Background: The internal strain distribution developing during plastic deformation is important for understanding the mechanical properties of polycrystalline materials. Such distributions may be determined by the microstructural feature tracking method. However, the strain accuracy and the sources of uncertainty of this method are not well quantified yet. Objective: Evaluate the accuracy of local strain determination based on laboratory-based multimodal X-ray tomography measurements. Methods: The plastic deformation behavior of a particle-contained fully recrystallized Al-4mass%Cu alloy was characterized during in-situ tensile testing using absorption contrast tomography to reveal marker particles and diffraction contrast tomography to reveal the grain structure. Results: It was found that the accuracy in strain measurement is inversely proportional to the particle distance, whereas it is independent of the particle size, and the accuracy is not biased by grain boundaries. As an illustrative example, the preliminary analysis of the microstructure-strain relationships reveals significant strain differences both between and within individual grains. Conclusions: The results document the validity and limitations of the microstructural feature tracking method for local strain measurements using a laboratory X-ray source, are of importance for local strain analysis in general and may be considered as an alternative to other methods, e.g. digital image correlation. The measurements allow evaluation of effects of the grain microstructure on the local strain development during plastic deformation. By a preliminary analysis of the strain difference between two selected grains, it is suggested that the grain shape and crystallographic relationships between neighboring grains are of importance for the development of local strains.

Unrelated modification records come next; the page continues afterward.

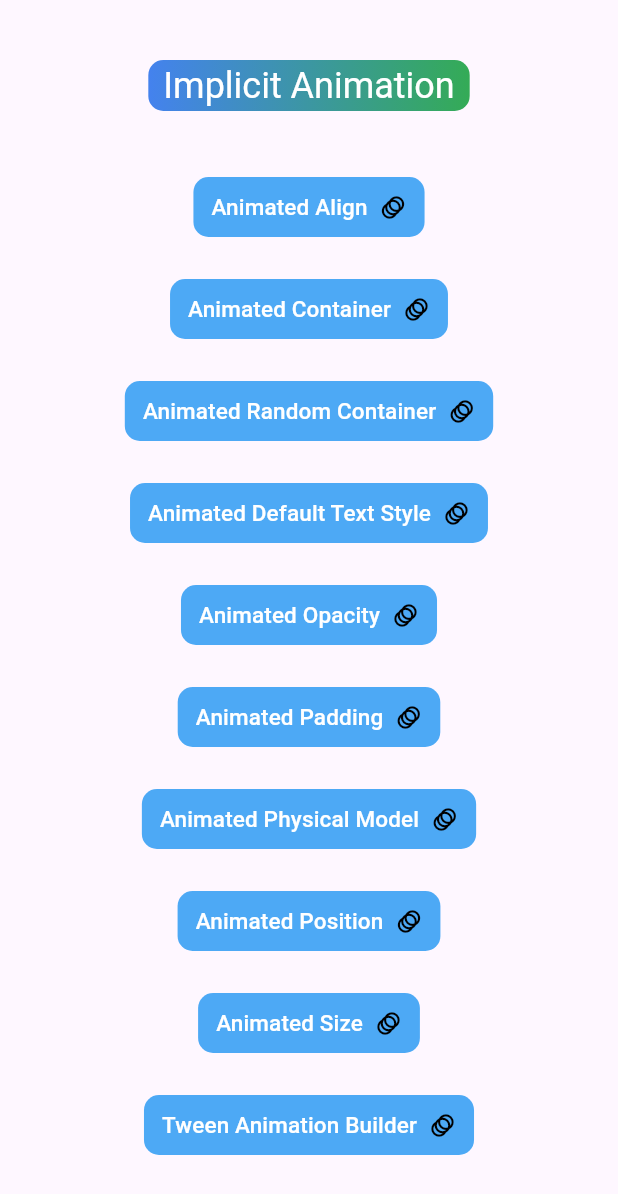
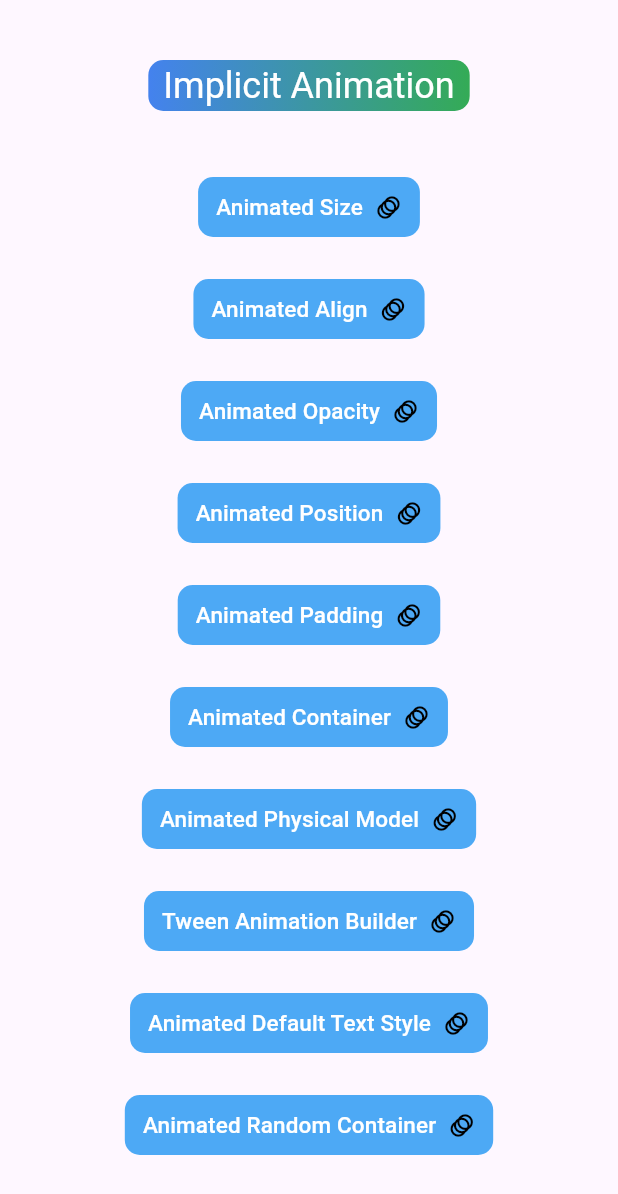
Before and after one commit to MahmoudALBndkji/Flutter-Animation, a Flutter app: the ImplicitScreen screen opened directly, on a phone screen of 412 x 824 dp. Shown: the top 1194 px of the screen. Run offline on Flutter 3.47's test engine with Material 3 defaults, Android fonts, the phone set to English and light mode, and no system bars.

```diff
--- a/lib/main.dart
+++ b/lib/main.dart
@@ -12,7 +12,7 @@ class MyApp extends StatelessWidget {
       title: 'Flutter Animation',
       debugShowCheckedModeBanner: false,
       theme: ThemeData(useMaterial3: true),
-      home: const SplashAnimationSliderState(),
+      home: const SplashAnimationScreen(),
     );
   }
 }
--- a/lib/screens/implicit_screen.dart
+++ b/lib/screens/implicit_screen.dart
@@ -50,8 +50,36 @@ class ImplicitScreen extends StatelessWidget {
                 const SizedBox(height: 20.0),
                 customTextButton(
                   function: () =>
+                      navigateTo(context, const AnimatedSizeAnimation()),
+                  buttonText: "Animated Size",
+                  icon: Icons.animation_outlined,
+                ),
+                const SizedBox(height: 20.0),
+                customTextButton(
+                  function: () =>
                       navigateTo(context, const AnimatedAlignAnimation()),
                   buttonText: "Animated Align",
+                  icon: Icons.animation_outlined,
+                ),
+                const SizedBox(height: 20.0),
+                customTextButton(
+                  function: () =>
+                      navigateTo(context, const AnimatedOpacityAnimation()),
+                  buttonText: "Animated Opacity",
+                  icon: Icons.animation_outlined,
+                ),
+                const SizedBox(height: 20.0),
+                customTextButton(
+                  function: () =>
+                      navigateTo(context, const AnimatedPositionAnimation()),
+                  buttonText: "Animated Position",
+                  icon: Icons.animation_outlined,
+                ),
+                const SizedBox(height: 20.0),
+                customTextButton(
+                  function: () =>
+                      navigateTo(context, const AnimatedPaddingAnimation()),
+                  buttonText: "Animated Padding",
                   icon: Icons.animation_outlined,
                 ),
                 const SizedBox(height: 20.0),
@@ -63,9 +91,16 @@ class ImplicitScreen extends StatelessWidget {
                 ),
                 const SizedBox(height: 20.0),
                 customTextButton(
+                  function: () => navigateTo(
+                      context, const AnimatedPhysicalModelAnimation()),
+                  buttonText: "Animated Physical Model",
+                  icon: Icons.animation_outlined,
+                ),
+                const SizedBox(height: 20.0),
+                customTextButton(
                   function: () =>
-                      navigateTo(context, const AnimatedRandomContainer()),
-                  buttonText: "Animated Random Container",
+                      navigateTo(context, const TweenAnimationBuilderWidget()),
+                  buttonText: "Tween Animation Builder",
                   icon: Icons.animation_outlined,
                 ),
                 const SizedBox(height: 20.0),
@@ -78,43 +113,8 @@ class ImplicitScreen extends StatelessWidget {
                 const SizedBox(height: 20.0),
                 customTextButton(
                   function: () =>
-                      navigateTo(context, const AnimatedOpacityAnimation()),
-                  buttonText: "Animated Opacity",
-                  icon: Icons.animation_outlined,
-                ),
-                const SizedBox(height: 20.0),
-                customTextButton(
-                  function: () =>
-                      navigateTo(context, const AnimatedPaddingAnimation()),
-                  buttonText: "Animated Padding",
-                  icon: Icons.animation_outlined,
-                ),
-                const SizedBox(height: 20.0),
-                customTextButton(
-                  function: () => navigateTo(
-                      context, const AnimatedPhysicalModelAnimation()),
-                  buttonText: "Animated Physical Model",
-                  icon: Icons.animation_outlined,
-                ),
-                const SizedBox(height: 20.0),
-                customTextButton(
-                  function: () =>
-                      navigateTo(context, const AnimatedPositionAnimation()),
-                  buttonText: "Animated Position",
-                  icon: Icons.animation_outlined,
-                ),
-                const SizedBox(height: 20.0),
-                customTextButton(
-                  function: () =>
-                      navigateTo(context, const AnimatedSizeAnimation()),
-                  buttonText: "Animated Size",
-                  icon: Icons.animation_outlined,
-                ),
-                const SizedBox(height: 20.0),
-                customTextButton(
-                  function: () =>
-                      navigateTo(context, const TweenAnimationBuilderWidget()),
-                  buttonText: "Tween Animation Builder",
+                      navigateTo(context, const AnimatedRandomContainer()),
+                  buttonText: "Animated Random Container",
                   icon: Icons.animation_outlined,
                 ),
               ],
```
Also changed, not shown: lib/animation/explicit/bouncing_with_scaling_animation.dart (added, +119 -0 lines), lib/screens/explicit_screen.dart (+14 -6 lines), lib/screens/splash_screen.dart (+4 -5 lines).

- Aluminum alloy
- Local strain
- Microstructural feature tracking method
- Plastic deformation
- Three-dimensional grain structure